IDEAS home Printed from https://ideas.repec.org/p/ecm/wc2000/1526.html
   My bibliography  Save this paper

Dynamic Equilibrium Selection: A General Uniqueness Result

Author

Listed:
  • David M. Frankel

    (Tel Aviv University)

Abstract

This paper shows that in a dynamic context, under weak assumptions, the presence of payoff shocks can shrink the equilibrium set to a singleton. We study a model with a continuum of fully rational agents who switch between two actions or states over time (e.g., working in different sectors, employment vs. unemployment, etc.). An agent's incentive to pick a given action is greater if others do the same. Agents receive chances to change actions at random times and may influence the rate at which these chances arrive. Payoff shocks may follow any of a large class of stochastic processes that includes both seasonal and mean-reverting processes. In this general setting, payoff shocks give rise to a unique equilibrium. One implication is that the introduction of aggregate shocks leads to a unique equilibrium in two well-known macroeconomic search models with multiple equilibria (Diamond and Fudenberg, Howitt and McAfee).

Suggested Citation

  • David M. Frankel, 2000. "Dynamic Equilibrium Selection: A General Uniqueness Result," Econometric Society World Congress 2000 Contributed Papers 1526, Econometric Society.
  • Handle: RePEc:ecm:wc2000:1526
    as

    Download full text from publisher

    File URL: http://fmwww.bc.edu/RePEc/es2000/1526.pdf
    File Function: main text
    Download Restriction: no

    Citations

    Citations are extracted by the CitEc Project, subscribe to its RSS feed for this item.
    as


    Cited by:

    1. Stephen Morris & Hyun Song Shin, 2000. "Global Games: Theory and Applications," Cowles Foundation Discussion Papers 1275, Cowles Foundation for Research in Economics, Yale University.

    More about this item

    Statistics

    Access and download statistics

    Corrections

    All material on this site has been provided by the respective publishers and authors. You can help correct errors and omissions. When requesting a correction, please mention this item's handle: RePEc:ecm:wc2000:1526. See general information about how to correct material in RePEc.

    For technical questions regarding this item, or to correct its authors, title, abstract, bibliographic or download information, contact: (Christopher F. Baum). General contact details of provider: http://edirc.repec.org/data/essssea.html .

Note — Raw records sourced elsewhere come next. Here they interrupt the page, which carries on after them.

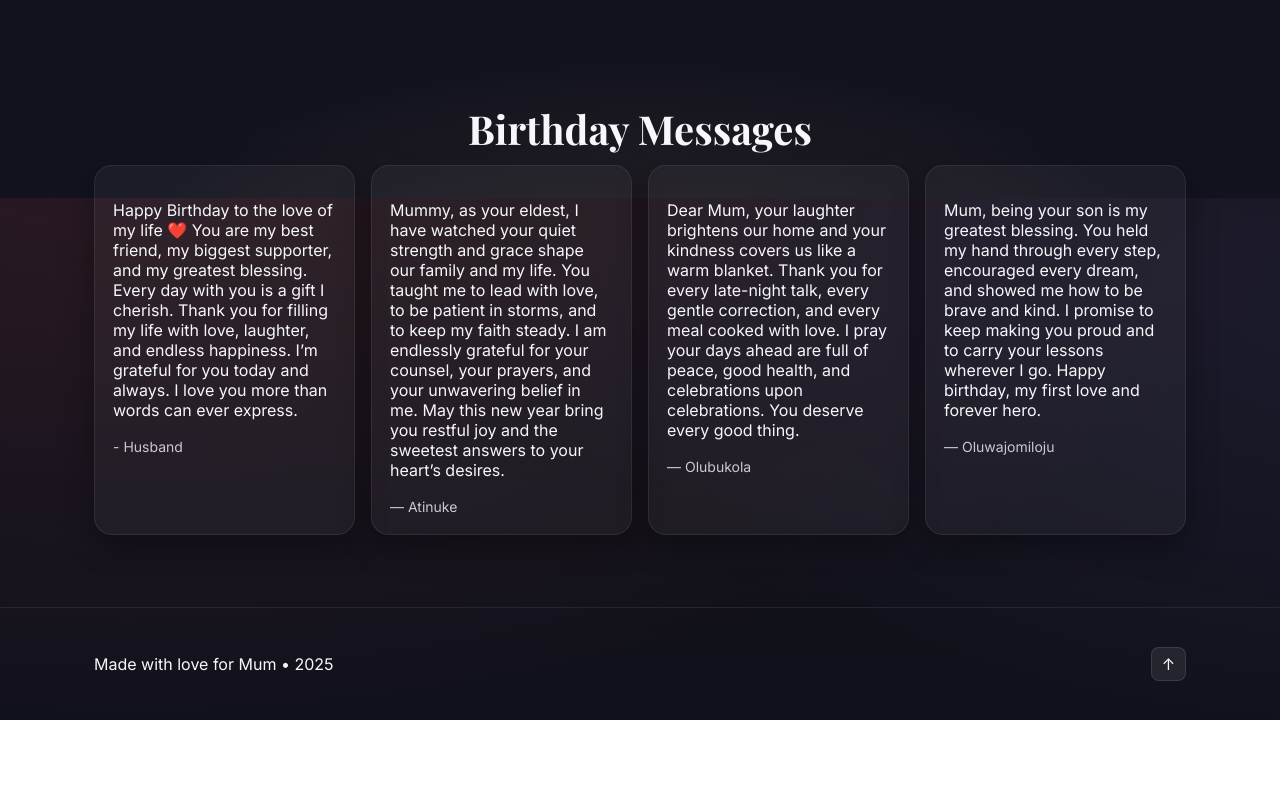
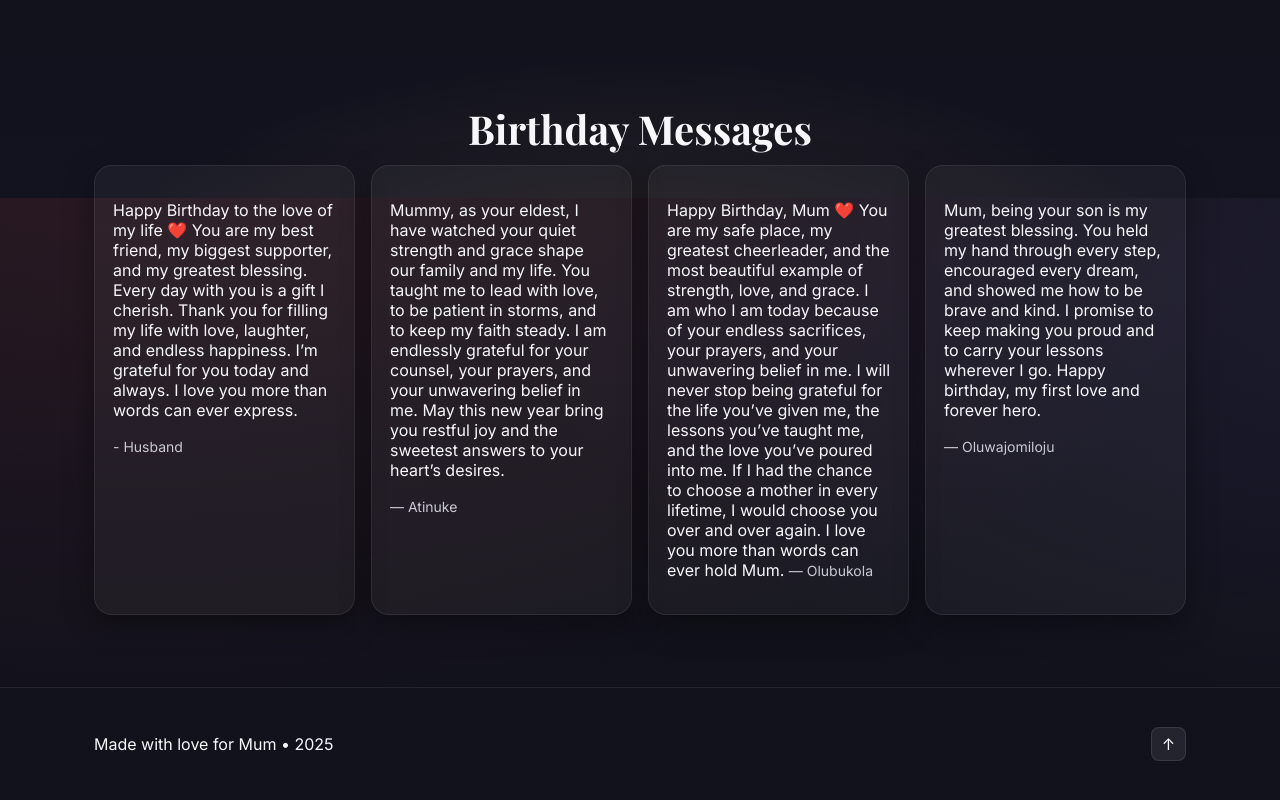
Before and after one commit to Akinloye3264/mummy-s-birthday-website, a plain HTML site: page index.html in a window 1280 px wide. Shown: the part 3802-4602 px from the top of the page. Before the commit the page ends 4522 px from the top, so only its background shows below. Drawn offline with nearby package versions, Linux system fonts and the light colour scheme.

Commit message:
mums website

```diff
--- a/index.html
+++ b/index.html
@@ -106,7 +106,9 @@ Odún ayọ̀ ìbí, ìyá mi àtàtà. ❤️.
               <span class="from">— Atinuke </span>
             </article>
             <article class="card">
-              <p>Dear Mum, your laughter brightens our home and your kindness covers us like a warm blanket. Thank you for every late-night talk, every gentle correction, and every meal cooked with love. I pray your days ahead are full of peace, good health, and celebrations upon celebrations. You deserve every good thing.</p>
+              <p>Happy Birthday, Mum ❤️
+You are my safe place, my greatest cheerleader, and the most beautiful example of strength, love, and grace. I am who I am today because of your endless sacrifices, your prayers, and your unwavering belief in me. I will never stop being grateful for the life you’ve given me, the lessons you’ve taught me, and the love you’ve poured into me.
+If I had the chance to choose a mother in every lifetime, I would choose you over and over again. I love you more than words can ever hold Mum.
               <span class="from">— Olubukola </span>
             </article>
             <article class="card">
```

    If you have authored this item and are not yet registered with RePEc, we encourage you to do it here. This allows to link your profile to this item. It also allows you to accept potential citations to this item that we are uncertain about.

    We have no references for this item. You can help adding them by using this form .

    If you know of missing items citing this one, you can help us creating those links by adding the relevant references in the same way as above, for each refering item. If you are a registered author of this item, you may also want to check the "citations" tab in your RePEc Author Service profile, as there may be some citations waiting for confirmation.

    Please note that corrections may take a couple of weeks to filter through the various RePEc services.

    IDEAS is a RePEc service hosted by the Research Division of the Federal Reserve Bank of St. Louis . RePEc uses bibliographic data supplied by the respective publishers.